SOURCE INFORMATION -
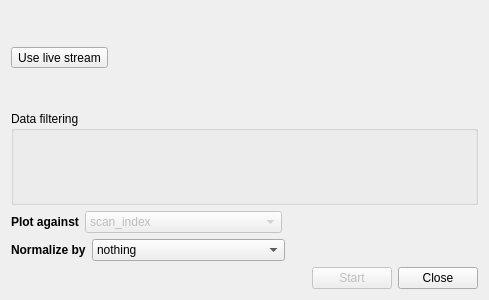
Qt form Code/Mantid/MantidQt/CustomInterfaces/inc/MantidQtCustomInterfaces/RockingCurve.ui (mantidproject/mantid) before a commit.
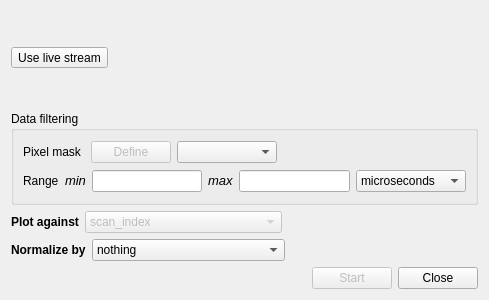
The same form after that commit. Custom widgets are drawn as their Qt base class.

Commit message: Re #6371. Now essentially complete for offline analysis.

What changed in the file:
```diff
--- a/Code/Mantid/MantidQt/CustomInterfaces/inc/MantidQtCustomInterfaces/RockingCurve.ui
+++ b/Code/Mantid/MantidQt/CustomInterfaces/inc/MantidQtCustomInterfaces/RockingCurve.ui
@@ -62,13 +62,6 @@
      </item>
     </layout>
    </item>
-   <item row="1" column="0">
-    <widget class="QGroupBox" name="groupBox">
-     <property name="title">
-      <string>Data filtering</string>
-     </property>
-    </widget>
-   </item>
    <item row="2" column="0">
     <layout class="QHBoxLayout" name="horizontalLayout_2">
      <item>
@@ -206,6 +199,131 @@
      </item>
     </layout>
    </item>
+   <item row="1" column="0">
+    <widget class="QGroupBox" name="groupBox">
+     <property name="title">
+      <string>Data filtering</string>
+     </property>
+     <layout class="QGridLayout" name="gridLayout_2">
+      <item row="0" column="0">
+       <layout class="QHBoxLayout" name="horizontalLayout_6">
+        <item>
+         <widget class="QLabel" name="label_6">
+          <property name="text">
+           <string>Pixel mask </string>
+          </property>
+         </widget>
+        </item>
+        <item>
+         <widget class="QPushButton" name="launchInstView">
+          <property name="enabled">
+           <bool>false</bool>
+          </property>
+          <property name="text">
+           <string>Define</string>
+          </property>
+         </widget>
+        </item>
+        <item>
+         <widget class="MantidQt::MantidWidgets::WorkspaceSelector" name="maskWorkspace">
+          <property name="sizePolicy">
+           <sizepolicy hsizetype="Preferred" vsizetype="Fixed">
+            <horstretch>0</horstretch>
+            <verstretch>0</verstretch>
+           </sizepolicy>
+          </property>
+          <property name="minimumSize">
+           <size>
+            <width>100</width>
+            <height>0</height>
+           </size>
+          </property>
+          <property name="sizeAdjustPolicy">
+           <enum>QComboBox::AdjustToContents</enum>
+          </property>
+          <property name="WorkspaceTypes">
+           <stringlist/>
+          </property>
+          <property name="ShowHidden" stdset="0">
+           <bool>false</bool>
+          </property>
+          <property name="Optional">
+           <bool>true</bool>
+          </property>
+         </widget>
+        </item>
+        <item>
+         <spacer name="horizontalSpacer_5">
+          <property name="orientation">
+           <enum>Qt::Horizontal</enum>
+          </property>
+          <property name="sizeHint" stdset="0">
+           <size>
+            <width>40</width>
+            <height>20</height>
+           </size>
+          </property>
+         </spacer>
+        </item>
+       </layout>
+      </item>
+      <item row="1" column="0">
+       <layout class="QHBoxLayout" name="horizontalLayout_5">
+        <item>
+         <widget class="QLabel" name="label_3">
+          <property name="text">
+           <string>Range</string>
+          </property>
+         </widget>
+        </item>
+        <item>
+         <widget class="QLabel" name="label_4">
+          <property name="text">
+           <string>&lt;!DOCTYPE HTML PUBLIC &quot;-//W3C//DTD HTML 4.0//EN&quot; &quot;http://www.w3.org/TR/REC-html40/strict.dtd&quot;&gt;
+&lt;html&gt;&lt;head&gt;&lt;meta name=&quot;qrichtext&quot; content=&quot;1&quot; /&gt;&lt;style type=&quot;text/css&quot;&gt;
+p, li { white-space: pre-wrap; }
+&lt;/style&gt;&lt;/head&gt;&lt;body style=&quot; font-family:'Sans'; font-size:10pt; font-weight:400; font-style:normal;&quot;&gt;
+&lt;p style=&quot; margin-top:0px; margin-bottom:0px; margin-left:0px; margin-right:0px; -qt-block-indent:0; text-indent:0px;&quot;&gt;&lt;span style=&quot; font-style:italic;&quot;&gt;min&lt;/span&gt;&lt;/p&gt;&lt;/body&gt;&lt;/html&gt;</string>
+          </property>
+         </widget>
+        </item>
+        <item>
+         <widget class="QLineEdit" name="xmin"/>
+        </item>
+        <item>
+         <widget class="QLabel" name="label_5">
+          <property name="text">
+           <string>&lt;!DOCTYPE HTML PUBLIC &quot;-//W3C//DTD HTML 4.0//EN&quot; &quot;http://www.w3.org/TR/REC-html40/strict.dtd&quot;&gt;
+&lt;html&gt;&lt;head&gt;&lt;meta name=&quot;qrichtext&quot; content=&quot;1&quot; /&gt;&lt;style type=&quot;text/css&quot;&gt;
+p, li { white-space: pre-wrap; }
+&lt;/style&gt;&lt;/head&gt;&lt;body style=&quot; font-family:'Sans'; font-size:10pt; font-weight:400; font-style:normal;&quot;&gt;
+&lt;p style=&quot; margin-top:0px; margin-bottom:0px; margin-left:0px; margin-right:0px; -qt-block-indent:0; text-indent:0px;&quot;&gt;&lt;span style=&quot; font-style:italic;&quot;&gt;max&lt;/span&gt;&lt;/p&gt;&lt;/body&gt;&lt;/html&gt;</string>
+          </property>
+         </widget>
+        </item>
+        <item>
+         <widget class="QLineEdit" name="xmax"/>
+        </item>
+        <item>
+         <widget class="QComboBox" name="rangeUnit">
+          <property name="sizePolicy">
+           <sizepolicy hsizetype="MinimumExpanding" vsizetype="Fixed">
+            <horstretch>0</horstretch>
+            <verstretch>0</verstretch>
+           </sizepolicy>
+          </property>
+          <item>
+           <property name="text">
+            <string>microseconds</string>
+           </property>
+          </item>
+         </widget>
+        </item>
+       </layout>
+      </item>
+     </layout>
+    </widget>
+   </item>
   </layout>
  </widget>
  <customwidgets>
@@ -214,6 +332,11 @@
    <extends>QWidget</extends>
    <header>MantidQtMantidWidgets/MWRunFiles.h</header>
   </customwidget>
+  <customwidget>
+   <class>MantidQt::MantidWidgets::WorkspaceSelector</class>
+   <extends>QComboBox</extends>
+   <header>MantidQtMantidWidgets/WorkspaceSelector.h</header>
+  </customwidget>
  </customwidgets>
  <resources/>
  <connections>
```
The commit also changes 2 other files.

AIM OF THE EXERCISE -
Return the entries above exactly and in full; do not include images.

SOLUTION TO THIS TASK -
Qt form Code/Mantid/MantidQt/CustomInterfaces/inc/MantidQtCustomInterfaces/RockingCurve.ui (mantidproject/mantid) before a commit.
The same form after that commit. Custom widgets are drawn as their Qt base class.

Commit message: Re #6371. Now essentially complete for offline analysis.

What changed in the file:
```diff
--- a/Code/Mantid/MantidQt/CustomInterfaces/inc/MantidQtCustomInterfaces/RockingCurve.ui
+++ b/Code/Mantid/MantidQt/CustomInterfaces/inc/MantidQtCustomInterfaces/RockingCurve.ui
@@ -62,13 +62,6 @@
      </item>
     </layout>
    </item>
-   <item row="1" column="0">
-    <widget class="QGroupBox" name="groupBox">
-     <property name="title">
-      <string>Data filtering</string>
-     </property>
-    </widget>
-   </item>
    <item row="2" column="0">
     <layout class="QHBoxLayout" name="horizontalLayout_2">
      <item>
@@ -206,6 +199,131 @@
      </item>
     </layout>
    </item>
+   <item row="1" column="0">
+    <widget class="QGroupBox" name="groupBox">
+     <property name="title">
+      <string>Data filtering</string>
+     </property>
+     <layout class="QGridLayout" name="gridLayout_2">
+      <item row="0" column="0">
+       <layout class="QHBoxLayout" name="horizontalLayout_6">
+        <item>
+         <widget class="QLabel" name="label_6">
+          <property name="text">
+           <string>Pixel mask </string>
+          </property>
+         </widget>
+        </item>
+        <item>
+         <widget class="QPushButton" name="launchInstView">
+          <property name="enabled">
+           <bool>false</bool>
+          </property>
+          <property name="text">
+           <string>Define</string>
+          </property>
+         </widget>
+        </item>
+        <item>
+         <widget class="MantidQt::MantidWidgets::WorkspaceSelector" name="maskWorkspace">
+          <property name="sizePolicy">
+           <sizepolicy hsizetype="Preferred" vsizetype="Fixed">
+            <horstretch>0</horstretch>
+            <verstretch>0</verstretch>
+           </sizepolicy>
+          </property>
+          <property name="minimumSize">
+           <size>
+            <width>100</width>
+            <height>0</height>
+           </size>
+          </property>
+          <property name="sizeAdjustPolicy">
+           <enum>QComboBox::AdjustToContents</enum>
+          </property>
+          <property name="WorkspaceTypes">
+           <stringlist/>
+          </property>
+          <property name="ShowHidden" stdset="0">
+           <bool>false</bool>
+          </property>
+          <property name="Optional">
+           <bool>true</bool>
+          </property>
+         </widget>
+        </item>
+        <item>
+         <spacer name="horizontalSpacer_5">
+          <property name="orientation">
+           <enum>Qt::Horizontal</enum>
+          </property>
+          <property name="sizeHint" stdset="0">
+           <size>
+            <width>40</width>
+            <height>20</height>
+           </size>
+          </property>
+         </spacer>
+        </item>
+       </layout>
+      </item>
+      <item row="1" column="0">
+       <layout class="QHBoxLayout" name="horizontalLayout_5">
+        <item>
+         <widget class="QLabel" name="label_3">
+          <property name="text">
+           <string>Range</string>
+          </property>
+         </widget>
+        </item>
+        <item>
+         <widget class="QLabel" name="label_4">
+          <property name="text">
+           <string>&lt;!DOCTYPE HTML PUBLIC &quot;-//W3C//DTD HTML 4.0//EN&quot; &quot;http://www.w3.org/TR/REC-html40/strict.dtd&quot;&gt;
+&lt;html&gt;&lt;head&gt;&lt;meta name=&quot;qrichtext&quot; content=&quot;1&quot; /&gt;&lt;style type=&quot;text/css&quot;&gt;
+p, li { white-space: pre-wrap; }
+&lt;/style&gt;&lt;/head&gt;&lt;body style=&quot; font-family:'Sans'; font-size:10pt; font-weight:400; font-style:normal;&quot;&gt;
+&lt;p style=&quot; margin-top:0px; margin-bottom:0px; margin-left:0px; margin-right:0px; -qt-block-indent:0; text-indent:0px;&quot;&gt;&lt;span style=&quot; font-style:italic;&quot;&gt;min&lt;/span&gt;&lt;/p&gt;&lt;/body&gt;&lt;/html&gt;</string>
+          </property>
+         </widget>
+        </item>
+        <item>
+         <widget class="QLineEdit" name="xmin"/>
+        </item>
+        <item>
+         <widget class="QLabel" name="label_5">
+          <property name="text">
+           <string>&lt;!DOCTYPE HTML PUBLIC &quot;-//W3C//DTD HTML 4.0//EN&quot; &quot;http://www.w3.org/TR/REC-html40/strict.dtd&quot;&gt;
+&lt;html&gt;&lt;head&gt;&lt;meta name=&quot;qrichtext&quot; content=&quot;1&quot; /&gt;&lt;style type=&quot;text/css&quot;&gt;
+p, li { white-space: pre-wrap; }
+&lt;/style&gt;&lt;/head&gt;&lt;body style=&quot; font-family:'Sans'; font-size:10pt; font-weight:400; font-style:normal;&quot;&gt;
+&lt;p style=&quot; margin-top:0px; margin-bottom:0px; margin-left:0px; margin-right:0px; -qt-block-indent:0; text-indent:0px;&quot;&gt;&lt;span style=&quot; font-style:italic;&quot;&gt;max&lt;/span&gt;&lt;/p&gt;&lt;/body&gt;&lt;/html&gt;</string>
+          </property>
+         </widget>
+        </item>
+        <item>
+         <widget class="QLineEdit" name="xmax"/>
+        </item>
+        <item>
+         <widget class="QComboBox" name="rangeUnit">
+          <property name="sizePolicy">
+           <sizepolicy hsizetype="MinimumExpanding" vsizetype="Fixed">
+            <horstretch>0</horstretch>
+            <verstretch>0</verstretch>
+           </sizepolicy>
+          </property>
+          <item>
+           <property name="text">
+            <string>microseconds</string>
+           </property>
+          </item>
+         </widget>
+        </item>
+       </layout>
+      </item>
+     </layout>
+    </widget>
+   </item>
   </layout>
  </widget>
  <customwidgets>
@@ -214,6 +332,11 @@
    <extends>QWidget</extends>
    <header>MantidQtMantidWidgets/MWRunFiles.h</header>
   </customwidget>
+  <customwidget>
+   <class>MantidQt::MantidWidgets::WorkspaceSelector</class>
+   <extends>QComboBox</extends>
+   <header>MantidQtMantidWidgets/WorkspaceSelector.h</header>
+  </customwidget>
  </customwidgets>
  <resources/>
  <connections>
```
The commit also changes 2 other files.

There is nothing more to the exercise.